_EXERCISE DATA_.
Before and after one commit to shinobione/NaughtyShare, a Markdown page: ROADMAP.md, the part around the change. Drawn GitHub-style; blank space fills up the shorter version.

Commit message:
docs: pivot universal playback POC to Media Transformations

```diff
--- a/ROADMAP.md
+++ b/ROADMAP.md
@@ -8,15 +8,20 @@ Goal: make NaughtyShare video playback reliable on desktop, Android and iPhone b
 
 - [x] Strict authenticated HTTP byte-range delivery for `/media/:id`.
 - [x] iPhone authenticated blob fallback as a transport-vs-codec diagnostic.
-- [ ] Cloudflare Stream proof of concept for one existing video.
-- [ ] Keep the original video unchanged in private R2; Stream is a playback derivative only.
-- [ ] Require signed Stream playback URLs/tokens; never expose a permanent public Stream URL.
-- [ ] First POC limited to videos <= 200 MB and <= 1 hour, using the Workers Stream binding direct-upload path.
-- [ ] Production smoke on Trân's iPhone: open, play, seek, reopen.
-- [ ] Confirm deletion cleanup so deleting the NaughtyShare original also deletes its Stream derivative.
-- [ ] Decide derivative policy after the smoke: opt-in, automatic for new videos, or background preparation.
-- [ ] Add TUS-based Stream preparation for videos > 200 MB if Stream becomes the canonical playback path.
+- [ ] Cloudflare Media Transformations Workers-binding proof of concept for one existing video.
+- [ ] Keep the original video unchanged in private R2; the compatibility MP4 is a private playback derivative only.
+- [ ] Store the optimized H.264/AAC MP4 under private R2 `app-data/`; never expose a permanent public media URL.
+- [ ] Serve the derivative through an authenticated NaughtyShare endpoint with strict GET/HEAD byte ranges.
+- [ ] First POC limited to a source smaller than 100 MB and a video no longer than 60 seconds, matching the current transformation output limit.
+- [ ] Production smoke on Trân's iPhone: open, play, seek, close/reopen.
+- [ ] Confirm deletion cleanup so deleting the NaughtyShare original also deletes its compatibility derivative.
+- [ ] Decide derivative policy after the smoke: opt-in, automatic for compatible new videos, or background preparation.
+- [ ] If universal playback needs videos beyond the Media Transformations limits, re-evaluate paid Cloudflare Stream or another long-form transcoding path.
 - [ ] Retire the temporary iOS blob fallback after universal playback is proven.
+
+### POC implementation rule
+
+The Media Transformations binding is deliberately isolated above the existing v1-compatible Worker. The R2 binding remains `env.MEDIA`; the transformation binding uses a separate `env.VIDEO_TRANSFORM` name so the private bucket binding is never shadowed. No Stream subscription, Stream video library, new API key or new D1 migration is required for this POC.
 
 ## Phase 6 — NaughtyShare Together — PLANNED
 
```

_ASSIGNMENT_.
Go through the entries above and count the lines containing the string "universal". Give only that number.

_RESPONSE TO THIS TASK_.
3